We can all agree that the web has changed dramatically over the years, both as a consumer and as a developer. Thanks to advancements in the web, producing attractive websites and applications has never been easier.
The purpose of this blog post is to explore the past of the web, as well as discuss the potential future of the web, i.e. web 3.0.
The concept of hypertext predates the World Wide Web by several decades. However, almost all hypertext systems relied on local files. Tim Berners-Lee wished to develop a system that could work across networks, allowing individuals to link from one file on one machine to another file on another.
So in December 1990, he coded an app with Objective-C for his next computer system and named it world wide web.
WorldWideWeb was more than just a file-browsing application. It was both a browser and an editor.
You can check the first worldwideweb browser: https://worldwideweb.cern.ch/

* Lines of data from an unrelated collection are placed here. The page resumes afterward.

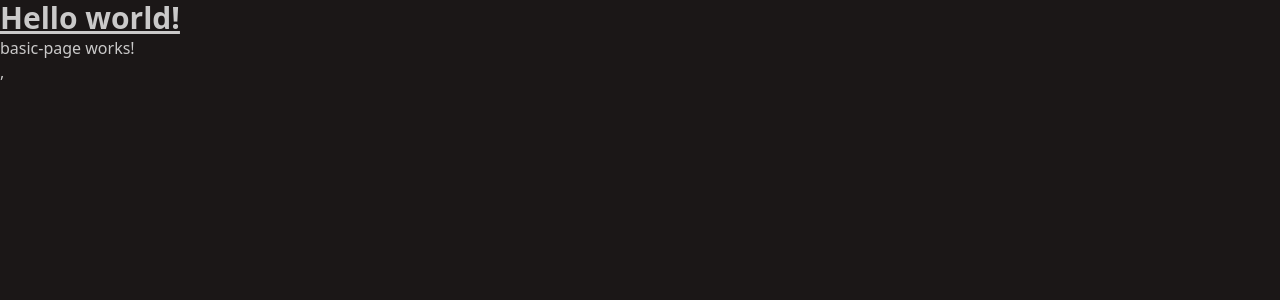
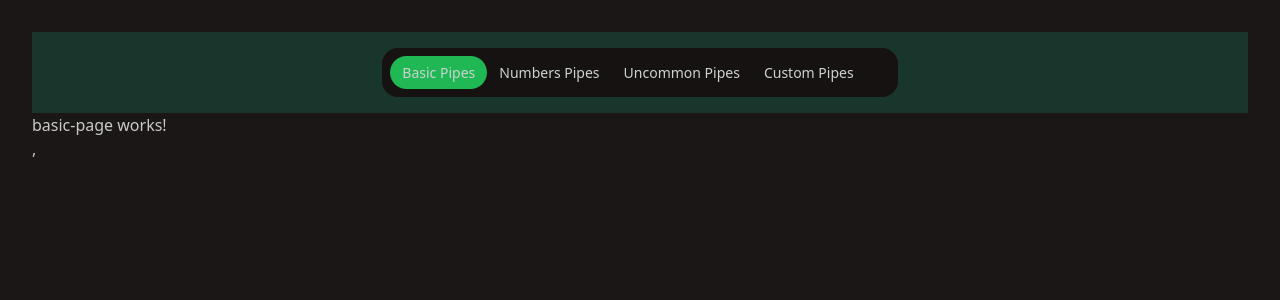
Before and after one commit to farney9/05-angular-moderno-pipes-app, an Angular app: page /#/basic in a window 1280 px wide. Shown: the top 300 px of the page. Built offline with nearby package versions, Linux system fonts and the light colour scheme.

Commit message:
feat:Add navbar & Menu items options, connect routes

```diff
--- a/src/app/app.component.html
+++ b/src/app/app.component.html
@@ -1,4 +1,6 @@
-<h1 class="text-3xl font-bold underline">
-  Hello world!
-</h1>
-<router-outlet />
+
+<main class="mx-auto max-w-7xl px-4 sm:px-6 lg:px-8 pt-8">
+  <app-navbar />
+
+  <router-outlet />
+</main>
--- a/src/app/app.component.ts
+++ b/src/app/app.component.ts
@@ -1,9 +1,10 @@
 import { Component } from '@angular/core';
 import { RouterOutlet } from '@angular/router';
+import { NavbarComponent } from "./components/navbar/navbar.component";
 
 @Component({
   selector: 'app-root',
-  imports: [RouterOutlet],
+  imports: [RouterOutlet, NavbarComponent],
   templateUrl: './app.component.html',
   styleUrl: './app.component.css'
 })
--- /dev/null
+++ b/src/app/components/navbar/navbar.component.html
@@ -0,0 +1,17 @@
+<div class="navbar bg-neutral text-neutral-content md:justify-center md:items-center">
+  <ul class="menu menu-vertical md:menu-horizontal bg-base-200 rounded-box my-2">
+    @for (route of routes; track route.path) {
+      <li>
+        <a
+          [routerLink]="route.path"
+          [routerLinkActive]="'bg-primary'"
+          [routerLinkActiveOptions]="{exact: true}"
+        >
+          {{route.title}}
+
+        </a>
+      </li>
+    }
+  </ul>
+
+</div>
--- /dev/null
+++ b/src/app/components/navbar/navbar.component.ts
@@ -0,0 +1,16 @@
+import { Component } from '@angular/core';
+import { routes } from '../../app.routes';
+import { RouterLink, RouterLinkActive } from '@angular/router';
+
+@Component({
+  selector: 'app-navbar',
+  imports: [
+    RouterLink,
+    RouterLinkActive,
+  ],
+  templateUrl: './navbar.component.html',
+})
+export class NavbarComponent {
+
+  routes = routes.map( (route) => ({ title: route.title ?? '', path: route.path ?? '' } ));
+}
```
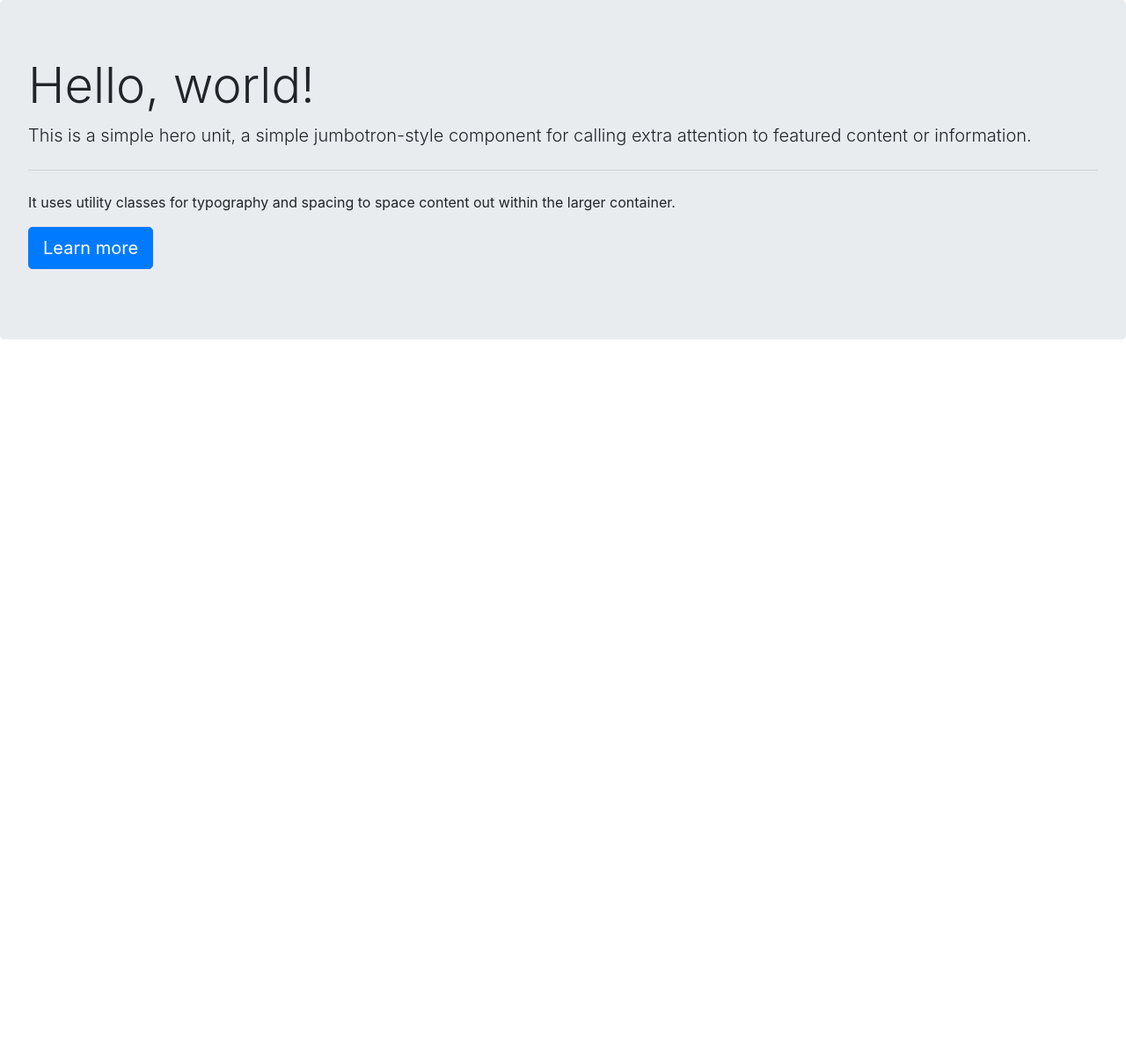
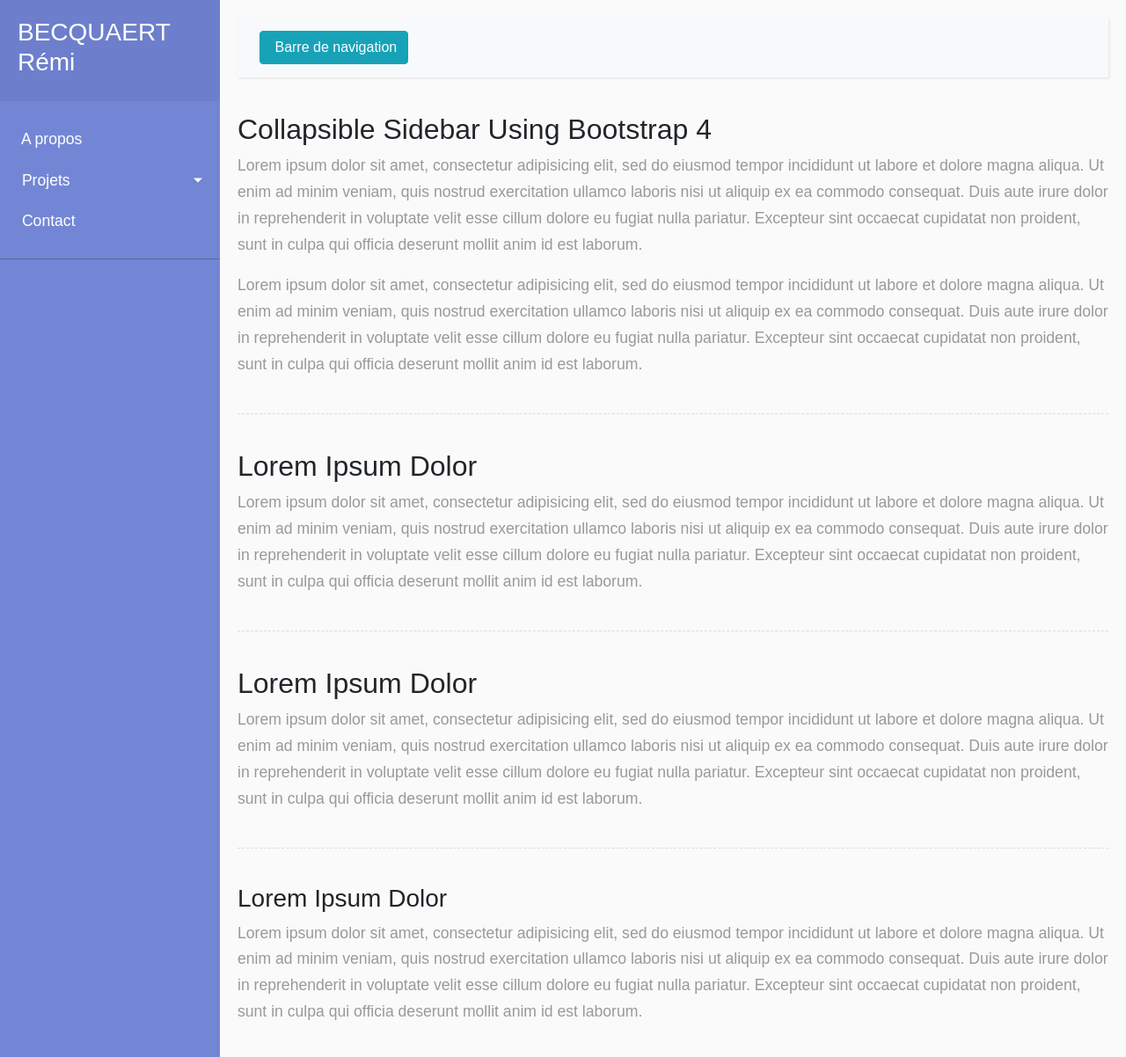
Before and after one commit to RemiBecquaert/PersonnalWebsite, a PHP site: page / in a window 1280 px wide. Shown: the whole page at 88% size. Before the commit the page ends 386 px from the top, so only its background shows below. Run offline with PHP 8.4, Linux system fonts and the light colour scheme.

Commit message:
add sidebar

```diff
--- a/public/css/style.css
+++ b/public/css/style.css
@@ -0,0 +1,250 @@
+body {
+    font-family: 'Poppins', sans-serif;
+    background: #fafafa;
+}
+
+p {
+    font-family: 'Poppins', sans-serif;
+    font-size: 1.1em;
+    font-weight: 300;
+    line-height: 1.7em;
+    color: #999;
+}
+
+a,
+a:hover,
+a:focus {
+    color: inherit;
+    text-decoration: none;
+    transition: all 0.3s;
+}
+
+.navbar {
+    padding: 15px 10px;
+    background: #fff;
+    border: none;
+    border-radius: 0;
+    margin-bottom: 40px;
+    box-shadow: 1px 1px 3px rgba(0, 0, 0, 0.1);
+}
+
+.navbar-btn {
+    box-shadow: none;
+    outline: none !important;
+    border: none;
+}
+
+.line {
+    width: 100%;
+    height: 1px;
+    border-bottom: 1px dashed #ddd;
+    margin: 40px 0;
+}
+
+i,
+span {
+    display: inline-block;
+}
+
+/* ---------------------------------------------------
+    SIDEBAR STYLE
+----------------------------------------------------- */
+
+.wrapper {
+    display: flex;
+    align-items: stretch;
+}
+
+#sidebar {
+    min-width: 250px;
+    max-width: 250px;
+    background: #7386D5;
+    color: #fff;
+    transition: all 0.3s;
+}
+
+#sidebar.active {
+    min-width: 80px;
+    max-width: 80px;
+    text-align: center;
+}
+
+#sidebar.active .sidebar-header h3,
+#sidebar.active .CTAs {
+    display: none;
+}
+
+#sidebar.active .sidebar-header strong {
+    display: block;
+}
+
+#sidebar ul li a {
+    text-align: left;
+}
+
+#sidebar.active ul li a {
+    padding: 20px 10px;
+    text-align: center;
+    font-size: 0.85em;
+}
+
+#sidebar.active ul li a i {
+    margin-right: 0;
+    display: block;
+    font-size: 1.8em;
+    margin-bottom: 5px;
+}
+
+#sidebar.active ul ul a {
+    padding: 10px !important;
+}
+
+#sidebar.active .dropdown-toggle::after {
+    top: auto;
+    bottom: 10px;
+    right: 50%;
+    -webkit-transform: translateX(50%);
+    -ms-transform: translateX(50%);
+    transform: translateX(50%);
+}
+
+#sidebar .sidebar-header {
+    padding: 20px;
+    background: #6d7fcc;
+}
+
+#sidebar .sidebar-header strong {
+    display: none;
+    font-size: 1.8em;
+}
+
+#sidebar ul.components {
+    padding: 20px 0;
+    border-bottom: 1px solid #47748b;
+}
+
+#sidebar ul li a {
+    padding: 10px;
+    font-size: 1.1em;
+    display: block;
+}
+
+#sidebar ul li a:hover {
+    color: #7386D5;
+    background: #fff;
+}
+
+#sidebar ul li a i {
+    margin-right: 10px;
+}
+
+#sidebar ul li.active>a,
+a[aria-expanded="true"] {
+    color: #fff;
+    background: #6d7fcc;
+}
+
+a[data-toggle="collapse"] {
+    position: relative;
+}
+
+.dropdown-toggle::after {
+    display: block;
+    position: absolute;
+    top: 50%;
+    right: 20px;
+    transform: translateY(-50%);
+}
+
+ul ul a {
+    font-size: 0.9em !important;
+    padding-left: 30px !important;
+    background: #6d7fcc;
+}
+
+ul.CTAs {
+    padding: 20px;
+}
+
+ul.CTAs a {
+    text-align: center;
+    font-size: 0.9em !important;
+    display: block;
+    border-radius: 5px;
+    margin-bottom: 5px;
+}
+
+a.download {
+    background: #fff;
+    color: #7386D5;
+}
+
+a.article,
+a.article:hover {
+    background: #6d7fcc !important;
+    color: #fff !important;
+}
+
+/* ---------------------------------------------------
+    CONTENT STYLE
+----------------------------------------------------- */
+
+#content {
+    width: 100%;
+    padding: 20px;
+    min-height: 100vh;
+    transition: all 0.3s;
+}
+
+/* ---------------------------------------------------
+    MEDIAQUERIES
+----------------------------------------------------- */
+
+@media (max-width: 768px) {
+    #sidebar {
+        min-width: 80px;
+        max-width: 80px;
+        text-align: center;
+        margin-left: -80px !important;
+    }
+    .dropdown-toggle::after {
+        top: auto;
+        bottom: 10px;
+        right: 50%;
+        -webkit-transform: translateX(50%);
+        -ms-transform: translateX(50%);
+        transform: translateX(50%);
+    }
+    #sidebar.active {
+        margin-left: 0 !important;
+    }
+    #sidebar .sidebar-header h3,
+    #sidebar .CTAs {
+        display: none;
+    }
+    #sidebar .sidebar-header strong {
+        display: block;
+    }
+    #sidebar ul li a {
+        padding: 20px 10px;
+    }
+    #sidebar ul li a span {
+        font-size: 0.85em;
+    }
+    #sidebar ul li a i {
+        margin-right: 0;
+        display: block;
+    }
+    #sidebar ul ul a {
+        padding: 10px !important;
+    }
+    #sidebar ul li a i {
+        font-size: 1.3em;
+    }
+    #sidebar {
+        margin-left: 0;
+    }
+    #sidebarCollapse span {
+        display: none;
+    }
+}
--- a/src/vue/accueil.html.twig
+++ b/src/vue/accueil.html.twig
@@ -2,13 +2,6 @@
 {% block title %} {{ parent() }} Page d'accueil{% endblock %}
 {% block contenu %}
 {{ parent() }}
-<div class="jumbotron">
-  <h1 class="display-4">Hello, world!</h1>
-  <p class="lead">This is a simple hero unit, a simple jumbotron-style component for calling extra attention to featured content or information.</p>
-  <hr class="my-4">
-  <p>It uses utility classes for typography and spacing to space content out within the larger container.</p>
-  <p class="lead">
-    <a class="btn btn-primary btn-lg" href="#" role="button">Learn more</a>
-  </p>
-</div>
+
+
 {% endblock %}
--- a/src/vue/base.html.twig
+++ b/src/vue/base.html.twig
@@ -4,13 +4,100 @@
         <meta charset="utf-8">
         <meta name="viewport" content="width=device-width, initial-scale=1, shrink-to-fit=no">
         <link rel="stylesheet" href="https://stackpath.bootstrapcdn.com/bootstrap/4.4.1/css/bootstrap.min.css" integrity="sha384-Vkoo8x4CGsO3+Hhxv8T/Q5PaXtkKtu6ug5TOeNV6gBiFeWPGFN9MuhOf23Q9Ifjh" crossorigin="anonymous">
+        <link rel="stylesheet" href="../public/css/style.css">
         <title>{% block title %}BECQUAERT Rémi - {% endblock %}</title>
     </head>
     <body>
-        {% block contenu %}
+    {% block contenu %}
 
-        {% endblock %}
-        <script src="https://code.jquery.com/jquery-3.4.1.slim.min.js" integrity="sha384-J6qa4849blE2+poT4WnyKhv5vZF5SrPo0iEjwBvKU7imGFAV0wwj1yYfoRSJoZ+n" crossorigin="anonymous"></script>
-        <script src="https://cdn.jsdelivr.net/npm/popper.js@1.16.0/dist/umd/popper.min.js" integrity="sha384-Q6E9RHvbIyZFJoft+2mJbHaEWldlvI9IOYy5n3zV9zzTtmI3UksdQRVvoxMfooAo" crossorigin="anonymous"></script>
-        <script src="https://stackpath.bootstrapcdn.com/bootstrap/4.4.1/js/bootstrap.min.js" integrity="sha384-wfSDF2E50Y2D1uUdj0O3uMBJnjuUD4Ih7YwaYd1iqfktj0Uod8GCExl3Og8ifwB6" crossorigin="anonymous"></script>
+    <div class="wrapper">
+        <nav id="sidebar">
+            <div class="sidebar-header">
+                <h3>BECQUAERT Rémi</h3>
+                <strong>BR</strong>
+            </div>
+
+            <ul class="list-unstyled components">
+                <li>
+                    <a href="#">
+                        <i class="fas fa-briefcase"></i>
+                        A propos
+                    </a>
+                    <a href="#pageSubmenu" data-toggle="collapse" aria-expanded="false" class="dropdown-toggle">
+                        <i class="fas fa-copy"></i>
+                        Projets
+                    </a>
+                    <ul class="collapse list-unstyled" id="pageSubmenu">
+                        <li>
+                            <a href="#">Proje 1</a>
+                        </li>
+                        <li>
+                            <a href="#">Projet 2</a>
+                        </li>
+                        <li>
+                            <a href="#">Projet 3</a>
+                        </li>
+                    </ul>
+                </li>
+                <li>
+                    <a href="#">
+                        <i class="fas fa-paper-plane"></i>
+                        Contact
+                    </a>
+                </li>
+            </ul>
+
+        </nav>
+        <div id="content">
+
+            <nav class="navbar navbar-expand-lg navbar-light bg-light">
+                <div class="container-fluid">
+
+                    <button type="button" id="sidebarCollapse" class="btn btn-info">
+                        <i class="fas fa-align-left"></i>
+                        <span>Barre de navigation</span>
+                    </button>
+                    <button class="btn btn-dark d-inline-block d-lg-none ml-auto" type="button" data-toggle="collapse" data-target="#navbarSupportedContent" aria-controls="navbarSupportedContent" aria-expanded="false" aria-label="Toggle navigation">
+                        <i class="fas fa-align-justify"></i>
+                    </button>
+                </div>
+            </nav>
+
+            <h2>Collapsible Sidebar Using Bootstrap 4</h2>
+            <p>Lorem ipsum dolor sit amet, consectetur adipisicing elit, sed do eiusmod tempor incididunt ut labore et dolore magna aliqua. Ut enim ad minim veniam, quis nostrud exercitation ullamco laboris nisi ut aliquip ex ea commodo consequat. Duis aute irure dolor in reprehenderit in voluptate velit esse cillum dolore eu fugiat nulla pariatur. Excepteur sint occaecat cupidatat non proident, sunt in culpa qui officia deserunt mollit anim id est laborum.</p>
+            <p>Lorem ipsum dolor sit amet, consectetur adipisicing elit, sed do eiusmod tempor incididunt ut labore et dolore magna aliqua. Ut enim ad minim veniam, quis nostrud exercitation ullamco laboris nisi ut aliquip ex ea commodo consequat. Duis aute irure dolor in reprehenderit in voluptate velit esse cillum dolore eu fugiat nulla pariatur. Excepteur sint occaecat cupidatat non proident, sunt in culpa qui officia deserunt mollit anim id est laborum.</p>
+
+            <div class="line"></div>
+
+            <h2>Lorem Ipsum Dolor</h2>
+            <p>Lorem ipsum dolor sit amet, consectetur adipisicing elit, sed do eiusmod tempor incididunt ut labore et dolore magna aliqua. Ut enim ad minim veniam, quis nostrud exercitation ullamco laboris nisi ut aliquip ex ea commodo consequat. Duis aute irure dolor in reprehenderit in voluptate velit esse cillum dolore eu fugiat nulla pariatur. Excepteur sint occaecat cupidatat non proident, sunt in culpa qui officia deserunt mollit anim id est laborum.</p>
+
+            <div class="line"></div>
+
+            <h2>Lorem Ipsum Dolor</h2>
+            <p>Lorem ipsum dolor sit amet, consectetur adipisicing elit, sed do eiusmod tempor incididunt ut labore et dolore magna aliqua. Ut enim ad minim veniam, quis nostrud exercitation ullamco laboris nisi ut aliquip ex ea commodo consequat. Duis aute irure dolor in reprehenderit in voluptate velit esse cillum dolore eu fugiat nulla pariatur. Excepteur sint occaecat cupidatat non proident, sunt in culpa qui officia deserunt mollit anim id est laborum.</p>
+
+            <div class="line"></div>
+
+            <h3>Lorem Ipsum Dolor</h3>
+            <p>Lorem ipsum dolor sit amet, consectetur adipisicing elit, sed do eiusmod tempor incididunt ut labore et dolore magna aliqua. Ut enim ad minim veniam, quis nostrud exercitation ullamco laboris nisi ut aliquip ex ea commodo consequat. Duis aute irure dolor in reprehenderit in voluptate velit esse cillum dolore eu fugiat nulla pariatur. Excepteur sint occaecat cupidatat non proident, sunt in culpa qui officia deserunt mollit anim id est laborum.</p>
+        </div>
+    </div>
+
+
+    {% endblock %}
+    <!-- jQuery CDN - Slim version (=without AJAX) -->
+    <script src="https://code.jquery.com/jquery-3.3.1.slim.min.js" integrity="sha384-q8i/X+965DzO0rT7abK41JStQIAqVgRVzpbzo5smXKp4YfRvH+8abtTE1Pi6jizo" crossorigin="anonymous"></script>
+    <!-- Popper.JS -->
+    <script src="https://cdnjs.cloudflare.com/ajax/libs/popper.js/1.14.0/umd/popper.min.js" integrity="sha384-cs/chFZiN24E4KMATLdqdvsezGxaGsi4hLGOzlXwp5UZB1LY//20VyM2taTB4QvJ" crossorigin="anonymous"></script>
+    <!-- Bootstrap JS -->
+    <script src="https://stackpath.bootstrapcdn.com/bootstrap/4.1.0/js/bootstrap.min.js" integrity="sha384-uefMccjFJAIv6A+rW+L4AHf99KvxDjWSu1z9VI8SKNVmz4sk7buKt/6v9KI65qnm" crossorigin="anonymous"></script>
+
+    <script type="text/javascript">
+        $(document).ready(function () {
+            $('#sidebarCollapse').on('click', function () {
+                $('#sidebar').toggleClass('active');
+            });
+        });
+    </script>
     </body>
```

Web 1.0 was the first stage of the World Wide Web revolution, usually referred to as read-only web. Websites were informational and contained only static content that was hyperlinked together or in simple words there was no CSS, dynamic links, interactivity like logging in the users, comments on the blog posts etc.
In the era of Web 1.0 i.e. from 1991 to 2004, users on the internet were consumers of content created by content creators.
Web 2.0 from 2004 till now, is the second stage of the World Wide Web revolution, usually referred to as read-write web. Emphasis was given to user-generated content, ease of use, participatory culture and interoperability.
Some of the early platform based on web 2.0 are YouTube, Facebook, Amazon and so on. Due to CMS technologies such as WordPress, blogging, creating a ecommerce shop became extremely popular.
Web 2.0 brought about a fundamental shift, where people could share their perspectives, opinions, thoughts, and experiences through a variety of online tools and platforms.
Before looking at disadvantages let's see how a traditional web 2.0 application works.
A client(user) will make a HTTP request to the server and if everything is correct it will send back that webpage as a response.
A major flaw here is that all data is stored on a centralized server, controlled by the companies.
Facebook, Google, and Twitter began storing users data in their servers so that they can serve us better content through machine learning. This in turn would make us stay on their websites longer, therefore providing more ad revenue for these companies.
The companies eventually started selling our information to advertisers, which meant more money for them!
To summarize web 2.0 we can say that users are the product.
The web3 concept aims to create a decentralized, but secure, internet in which people can securely exchange money and information, without the need for middlemen or big tech companies.
Unlike Web 2.0 where data is stored in a single database or on a cloud provider, Web 3 applications either runs on blockchain, peer to peer nodes (servers).
In contrast to web 2.0, where you are the product, some people predict that in web3, you will be the content owner. According to web3 specialists, the corporation will be run by a decentralised group known as a DAO (Decentralized Autonomous Organization) removing the need of CEO’s and upper management in a company. Because your digital identity is not tied to your real identity in web3, you can be anonymous on the internet while still living your usual life.
An example of web3 application is Obsidian for Whatsapp, Odyessy, LBRY for YouTube, etc.
Varied people have different perspectives on this; some believe it is a hoax created by cryptocurrency traders, while others believe it is a real deal. In my opinion, blockchain and web3 are still in an early stage of development and have a long way to go.
Some valid current arguments as of writings are:
- The compute and bandwidth problem to scale blockchain. Here is an link to the article about it https://www.stephendiehl.com/blog/web3-bullshit.html
- Mining is not eco-friendly and consumes a lot of energy to mine and verify transactions. Here's a Cambridge University article about it.
- Personal Opinion: Creating an unregulated social media platform, such as YouTube or Facebook, where users can add any data but it cannot be erased, could be a double-edged sword. On the one hand, you have freedom of speech, but on the other hand, there may be people publishing explicit content that cannot be deleted by anybody. This can be highly dangerous unless there is a means to check if the information contains explicit content by machine. I would love to hear your opinion on this issue.
- Fireship video on early web 1.0
- Fireship video on web 3.0
- Article about disadvantages of web 3.0
- Wikipedia web 2.0
I've been learning about blockchain for about two weeks now, and while I don't believe it is yet at the level where it can transform the entire web, I do find the idea and the conecpt of blockchian and decentralized web intriguing. This is the first post in a series on blockchain, so if you're interested in learning more about this technology, keep a watch out for my article next week, in which I'll explain blockchain using animated gifs.
For more such insights, checkout my blog website blog.webdrip.in